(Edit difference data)
>>>
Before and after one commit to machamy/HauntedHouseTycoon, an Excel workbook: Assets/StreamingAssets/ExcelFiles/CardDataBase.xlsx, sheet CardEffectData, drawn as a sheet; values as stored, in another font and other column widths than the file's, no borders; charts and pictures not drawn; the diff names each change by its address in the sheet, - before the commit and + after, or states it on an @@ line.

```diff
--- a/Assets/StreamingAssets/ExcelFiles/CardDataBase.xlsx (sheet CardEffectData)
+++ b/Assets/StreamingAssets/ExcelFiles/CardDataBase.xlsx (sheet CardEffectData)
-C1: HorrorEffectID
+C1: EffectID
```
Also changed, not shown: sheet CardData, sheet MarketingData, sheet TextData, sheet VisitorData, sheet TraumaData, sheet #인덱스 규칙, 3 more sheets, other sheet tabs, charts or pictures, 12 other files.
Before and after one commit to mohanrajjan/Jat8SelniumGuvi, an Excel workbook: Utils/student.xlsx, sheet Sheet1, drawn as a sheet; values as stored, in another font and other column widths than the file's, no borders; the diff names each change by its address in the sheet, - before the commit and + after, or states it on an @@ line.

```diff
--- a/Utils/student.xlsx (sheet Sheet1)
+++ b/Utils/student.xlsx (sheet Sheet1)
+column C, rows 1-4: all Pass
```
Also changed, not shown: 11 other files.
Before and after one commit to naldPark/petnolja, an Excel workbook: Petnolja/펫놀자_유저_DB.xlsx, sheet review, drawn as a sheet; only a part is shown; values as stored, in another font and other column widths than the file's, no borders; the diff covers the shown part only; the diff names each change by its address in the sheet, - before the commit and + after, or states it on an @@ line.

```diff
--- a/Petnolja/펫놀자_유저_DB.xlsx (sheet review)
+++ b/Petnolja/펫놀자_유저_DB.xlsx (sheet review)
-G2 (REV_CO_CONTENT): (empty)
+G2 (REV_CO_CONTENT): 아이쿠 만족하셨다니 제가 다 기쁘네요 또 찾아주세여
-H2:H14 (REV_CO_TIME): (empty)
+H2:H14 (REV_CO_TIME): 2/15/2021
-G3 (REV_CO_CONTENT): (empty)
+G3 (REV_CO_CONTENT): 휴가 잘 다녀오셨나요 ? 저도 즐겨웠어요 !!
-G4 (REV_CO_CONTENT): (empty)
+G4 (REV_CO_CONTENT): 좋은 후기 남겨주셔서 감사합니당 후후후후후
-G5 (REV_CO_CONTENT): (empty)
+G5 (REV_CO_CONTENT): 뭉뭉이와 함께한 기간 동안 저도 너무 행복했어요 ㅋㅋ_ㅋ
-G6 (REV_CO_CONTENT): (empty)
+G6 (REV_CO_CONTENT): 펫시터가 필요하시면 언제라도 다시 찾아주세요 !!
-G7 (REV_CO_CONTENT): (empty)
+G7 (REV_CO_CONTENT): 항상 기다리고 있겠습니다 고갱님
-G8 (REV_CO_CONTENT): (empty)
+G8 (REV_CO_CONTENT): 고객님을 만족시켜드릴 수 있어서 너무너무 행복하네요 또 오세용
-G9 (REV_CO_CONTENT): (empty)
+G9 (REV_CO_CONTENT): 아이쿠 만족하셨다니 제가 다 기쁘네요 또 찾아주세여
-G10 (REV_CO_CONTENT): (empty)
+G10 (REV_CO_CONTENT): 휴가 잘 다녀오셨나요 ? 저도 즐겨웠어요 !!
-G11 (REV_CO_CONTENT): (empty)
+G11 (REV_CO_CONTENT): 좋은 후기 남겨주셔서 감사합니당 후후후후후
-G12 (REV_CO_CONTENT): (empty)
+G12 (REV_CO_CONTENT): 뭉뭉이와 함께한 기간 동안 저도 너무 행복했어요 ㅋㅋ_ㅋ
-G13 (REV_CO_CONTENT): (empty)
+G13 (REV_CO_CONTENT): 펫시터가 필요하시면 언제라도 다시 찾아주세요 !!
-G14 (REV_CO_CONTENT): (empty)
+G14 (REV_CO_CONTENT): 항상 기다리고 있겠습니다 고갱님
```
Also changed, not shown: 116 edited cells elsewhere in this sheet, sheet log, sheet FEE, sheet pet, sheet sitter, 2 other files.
<<<
> **ACTIVITY**:
Return the lines of the records that include the string "Assets".

> **TASK OUTPUT**:
Before and after one commit to machamy/HauntedHouseTycoon, an Excel workbook: Assets/StreamingAssets/ExcelFiles/CardDataBase.xlsx, sheet CardEffectData, drawn as a sheet; values as stored, in another font and other column widths than the file's, no borders; charts and pictures not drawn; the diff names each change by its address in the sheet, - before the commit and + after, or states it on an @@ line.
--- a/Assets/StreamingAssets/ExcelFiles/CardDataBase.xlsx (sheet CardEffectData)
+++ b/Assets/StreamingAssets/ExcelFiles/CardDataBase.xlsx (sheet CardEffectData)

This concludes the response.